-- TASK TO COMPLETE --
Search the data below for the word "center" and copy each line that holds it.

(Code change snippets)
┄┄┄┄┄┄┄┄┄┄┄┄┄┄┄┄┄┄┄┄
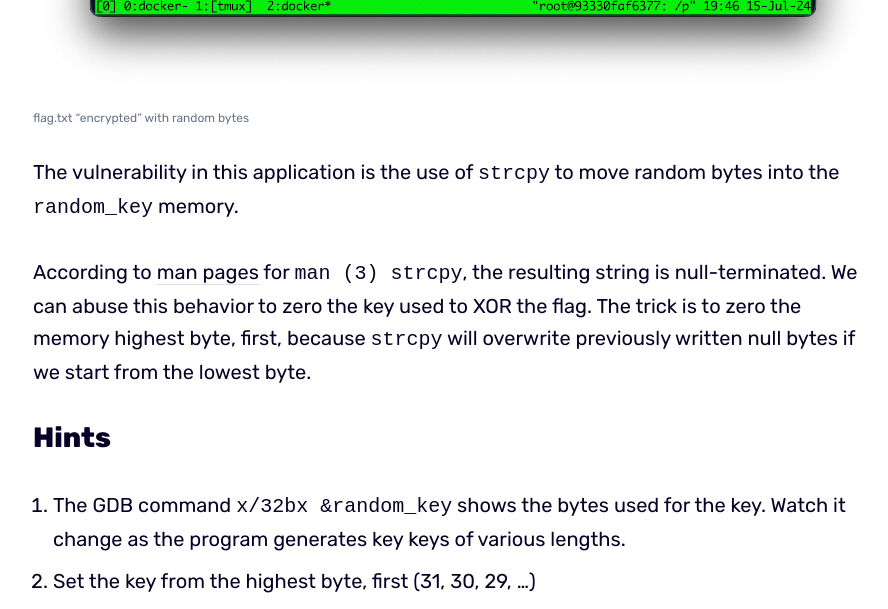
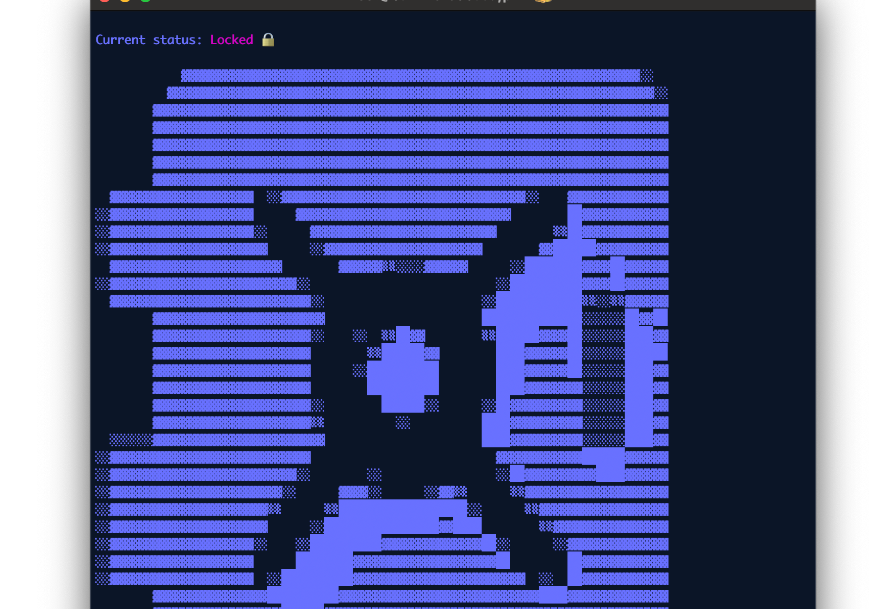
Before and after one commit to iancohee/iancohee.github.io, a Jekyll site: the page built from _posts/2024-07-15-vault-breaker.markdown, in a window 1280 px wide and 1400 px high, scrolled down 3064 px. Shown: the top 609 px of the window, without its empty margins (187-1075 px from the left). Built offline with Jekyll 4.4.1, drawn with Linux system fonts in a browser that asks for light colours; some of the changed text lies outside the part shown; grey boxes are pictures that could not be loaded.

Commit message:
adjusted text to vault-breaker
adding one new screenshot of that chall too

```diff
--- a/_posts/2024-07-15-vault-breaker.markdown
+++ b/_posts/2024-07-15-vault-breaker.markdown
@@ -25,7 +27,7 @@
 4. If `2` is entered
     * the 32 bytes stored in memory is used to byte-wise XOR the flag
     * the result is printed
-    * Any byte XOR'd with `0` is itself ;)
+    * Any byte XOR'd with `0` is itself >;)
 
 ![XOR'd flag]({{site.baseURL}}/images/vault_breaker/Screenshot_2024-07-15_3.png)
 *flag.txt "encrypted" with random bytes*
@@ -33,10 +35,10 @@
 The vulnerability in this application is the use of `strcpy` to move random bytes
 into the `random_key` memory.
 
-According to [man pages](https://man7.org/linux/man-pages/man3/strcpy.3.html) for `man (3) strcpy`, the resulting string is null-terminated. We can abuse this behavior to zero the key used to XOR the flag. The trick is to zero the memory highest byte, first, because `strcpy` will overwrite previously written null bytes if we start from the lowest byte.
+According to [man pages](https://man7.org/linux/man-pages/man3/strcpy.3.html) for `man (3) strcpy`, the resulting string is null-terminated. We can abuse this behavior to zero the key used to XOR the flag. The trick is to zero the memory highest byte first, because `strcpy` will overwrite previously written null bytes if we start from the lowest byte.
 
 ## Hints
-1. The GDB command `x/32bx &random_key` shows the bytes used for the key. Watch it change as the program generates key keys of various lengths.
+1. The GDB command `x/32bx &random_key` shows the bytes used for the key. Watch it change as the program generates keys of various lengths.
 2. Set the key from the highest byte, first (31, 30, 29, ...)
 
 ![paused execution]({{site.baseUrl}}/images/vault_breaker/Screenshot_2024-07-15_2.png)
```
Also changed, not shown: other parts of _posts/2024-07-15-vault-breaker.markdown (+4 -2 lines), images/vault_breaker/Screenshot_2024-07-15_random_key.png (added).
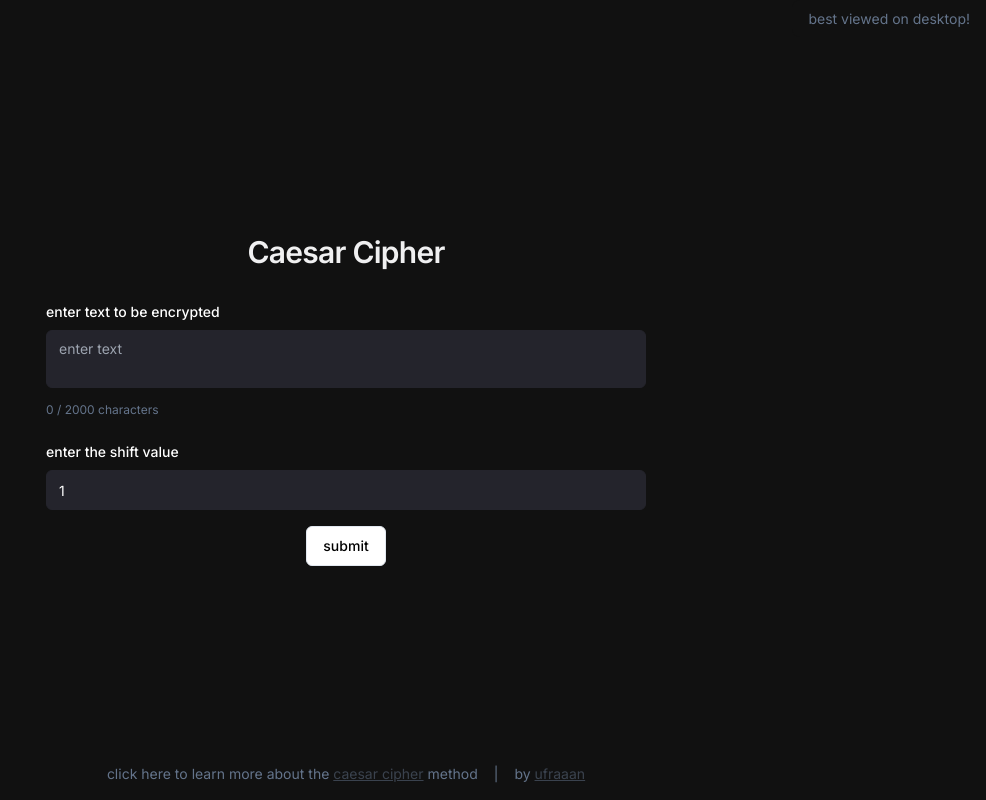
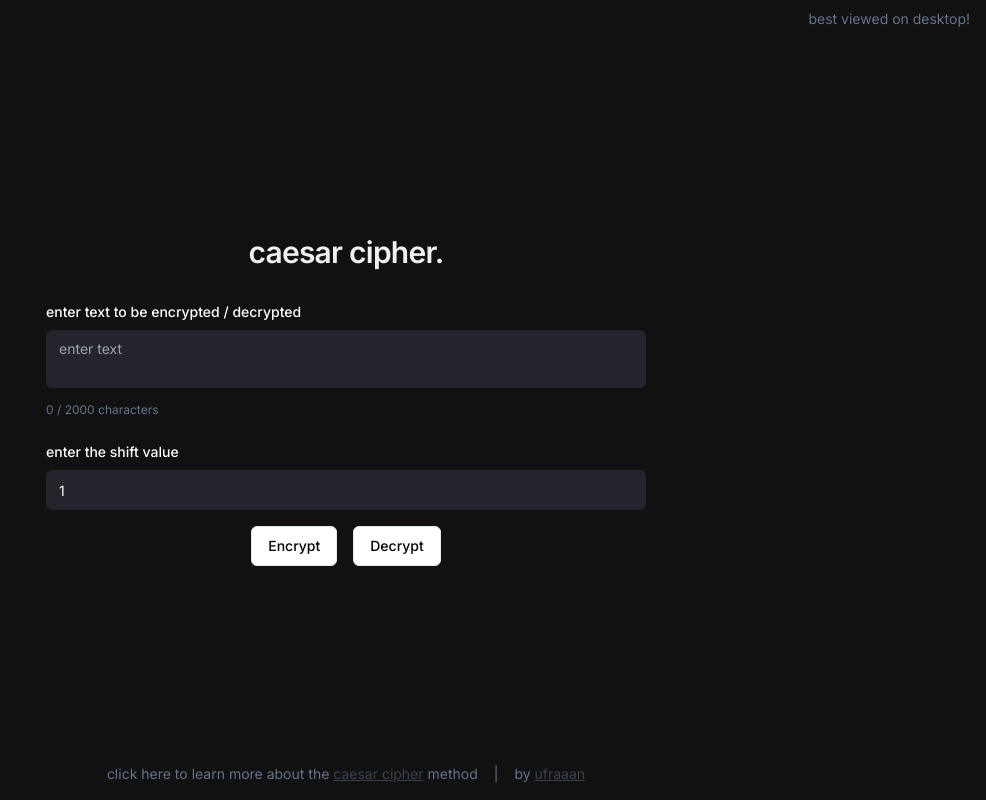
Before and after one commit to moroii69/caesarCipher, a Next.js app: page / in a window 1280 px wide. Shown: the whole page, without its empty margins (294-1280 px from the left). Built offline with nearby package versions, Linux system fonts and the light colour scheme.

Commit message:
implement input validation and button disabling for caesar cipher; add error handling for invalid input.

```diff
--- a/src/app/globals.css
+++ b/src/app/globals.css
@@ -68,22 +68,20 @@
   }
 }
 
-/* Ensure this is included in your global CSS or in a <style> block */
-
 textarea {
-  overflow: auto; /* Enable scrolling */
-  resize: none;   /* Disable manual resizing */
+  overflow: auto;
+  resize: none;
   max-width: 100%;
-  max-height: 300px; /* Adjust as needed */
+  max-height: 300px;
 }
 
 textarea::-webkit-scrollbar {
-  display: none; /* Hide scrollbar for WebKit browsers */
+  display: none;
 }
 
 textarea {
-  -ms-overflow-style: none; /* Hide scrollbar for IE and Edge */
-  scrollbar-width: none; /* Hide scrollbar for Firefox */
+  -ms-overflow-style: none;
+  scrollbar-width: none;
 }
 
 @media (max-width: 768px) {
@@ -95,40 +93,34 @@ textarea {
 @media (max-width: 480px) {
   textarea {
     max-width: 100%;
-    max-height: 200px; /* Adjust as needed */
+    max-height: 200px;
   }
 }
 
-/* Add this to your CSS file */
-
-/* Base button styling */
 button {
-  background-color: #1c1c1c; /* Background color of the button */
-  color: #000000; /* Text color of the button */
-  border: 1px solid #444; /* Border color */
-  border-radius: 4px; /* Rounded corners */
-  padding: 0.5rem 1.5rem; /* Padding inside the button */
-  font-size: 1rem; /* Font size */
-  cursor: pointer; /* Pointer cursor on hover */
-  transition: background-color 0.3s ease, color 0.3s ease, border-color 0.3s ease; /* Smooth transition effects */
+  background-color: #1c1c1c;
+  color: #000000;
+  border: 1px solid #444;
+  border-radius: 4px;
+  padding: 0.5rem 1.5rem;
+  font-size: 1rem;
+  cursor: pointer;
+  transition: background-color 0.3s ease, color 0.3s ease, border-color 0.3s ease;
 }
 
-/* Hover effect */
 button:hover {
-  background-color: #333; /* Slightly lighter background on hover */
-  color: #ffffff; /* Text color on hover */
-  border-color: #666; /* Border color on hover */
+  background-color: #333;
+  color: #ffffff;
+  border-color: #666;
 }
 
-/* Active effect (click) */
 button:active {
-  background-color: #444; /* Darker background when button is clicked */
-  color: #ffffff; /* Text color when button is clicked */
-  border-color: #777; /* Border color when button is clicked */
+  background-color: #444;
+  color: #ffffff;
+  border-color: #777;
 }
 
-/* Focus effect (optional) */
 button:focus {
-  outline: none; /* Remove default focus outline */
-  box-shadow: 0 0 0 2px rgba(255, 255, 255, 0.5); /* Add a subtle focus ring */
+  outline: none;
+  box-shadow: 0 0 0 2px rgba(255, 255, 255, 0.5);
 }
--- a/src/app/page.tsx
+++ b/src/app/page.tsx
@@ -14,7 +14,6 @@ import {
     AlertDialogTitle,
 } from "@/components/ui/alert-dialog";
 
-// Caesar Cipher function
 const caesarCipher = (text: string, shift: number): string => {
     return text.split('').map(char => {
         if (char.match(/[a-z]/i)) {
@@ -26,7 +25,6 @@ const caesarCipher = (text: string, shift: number): string => {
     }).join('');
 };
 
-// Caesar Cipher Result Dialog
 function CaesarCipherResultDialog({ isOpen, onClose, result }: { isOpen: boolean, onClose: () => void, result: string }) {
     const copyToClipboard = async () => {
         try {
@@ -55,14 +53,15 @@ function CaesarCipherResultDialog({ isOpen, onClose, result }: { isOpen: boolean
     );
 }
 
-// Main Component
 export default function Home() {
     const [text, setText] = useState<string>("");
-    const [shift, setShift] = useState<number>(1); // Initialize with a number
+    const [shift, setShift] = useState<number>(1);
     const [error, setError] = useState<string | null>(null);
     const [textError, setTextError] = useState<string | null>(null);
+    const [inputError, setInputError] = useState<string | null>(null); // New state for input error
     const [dialogOpen, setDialogOpen] = useState<boolean>(false);
     const [result, setResult] = useState<string>("");
+    const [isDecrypting, setIsDecrypting] = useState<boolean>(false);
 
     const handleTextInput = (e: React.ChangeEvent<HTMLTextAreaElement>) => {
         const value = e.target.value;
@@ -87,31 +86,40 @@ export default function Home() {
     const handleSubmit = () => {
         if (shift < 1 || shift > 25) {
             setError("Shift value must be between 1 and 25.");
+        } else if (text.length === 0) {
+            setInputError("Text cannot be empty.");
+            setError(null);
+            setTextError(null);
         } else if (text.length > 2000) {
             setTextError("Text cannot exceed 2000 characters.");
+            setError(null);
+            setInputError(null);
         } else {
             setError(null);
             setTextError(null);
+            setInputError(null);
 
-            // Encrypt the text using Caesar Cipher function
             try {
-                const encryptedText = caesarCipher(text, shift);
-                setResult(encryptedText);
+                const operation = isDecrypting ? -shift : shift;
+                const processedText = caesarCipher(text, operation);
+                setResult(processedText);
                 setDialogOpen(true);
             } catch (error) {
                 console.error("Error:", error);
-                setError("An error occurred during encryption.");
+                setError("An error occurred during processing.");
             }
         }
     };
 
     return (
         <main className="flex min-h-screen flex-col items-center justify-center" style={{ backgroundColor: '#111111' }}>
-            <h2 className="text-3xl font-semibold tracking-tight" style={{ color: '#f0f0f1' }}>Caesar Cipher</h2>
+            <h2 className="text-3xl font-semibold tracking-tight" style={{ color: '#f0f0f1' }}>
+                caesar cipher.
+            </h2>
             <div className="mt-8" style={{ width: '60%', maxWidth: '600px' }}>
                 <div className="mb-6 text-white">
                     <label htmlFor="text-input" className="block text-sm font-medium mb-2">
-                        enter text to be encrypted
+                        enter text to be encrypted / decrypted
                     </label>
                     <textarea
                         id="text-input"
@@ -126,6 +134,11 @@ export default function Home() {
                     {textError && (
                         <p className="mt-2 text-red-500 text-sm">
                             {textError}
+                        </p>
+                    )}
+                    {inputError && (
+                        <p className="mt-2 text-red-500 text-sm">
+                            {inputError}
                         </p>
                     )}
                 </div>
@@ -146,9 +159,12 @@ export default function Home() {
                             {error}
                         </p>
                     )}
-                    <div className="mt-4 flex justify-center">
-                        <Button variant="outline" onClick={handleSubmit}>
-                            submit
+                    <div className="mt-4 flex justify-center gap-4">
+                        <Button variant="outline" onClick={() => { setIsDecrypting(false); handleSubmit(); }}>
+                            Encrypt
+                        </Button>
+                        <Button variant="outline" onClick={() => { setIsDecrypting(true); handleSubmit(); }}>
+                            Decrypt
                         </Button>
                     </div>
                 </div>
```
┄┄┄┄┄┄┄┄┄┄┄┄┄┄┄┄┄┄┄┄
-- ANSWER FOR THE TASK --
         <main className="flex min-h-screen flex-col items-center justify-center" style={{ backgroundColor: '#111111' }}>
-                    <div className="mt-4 flex justify-center">
+                    <div className="mt-4 flex justify-center gap-4">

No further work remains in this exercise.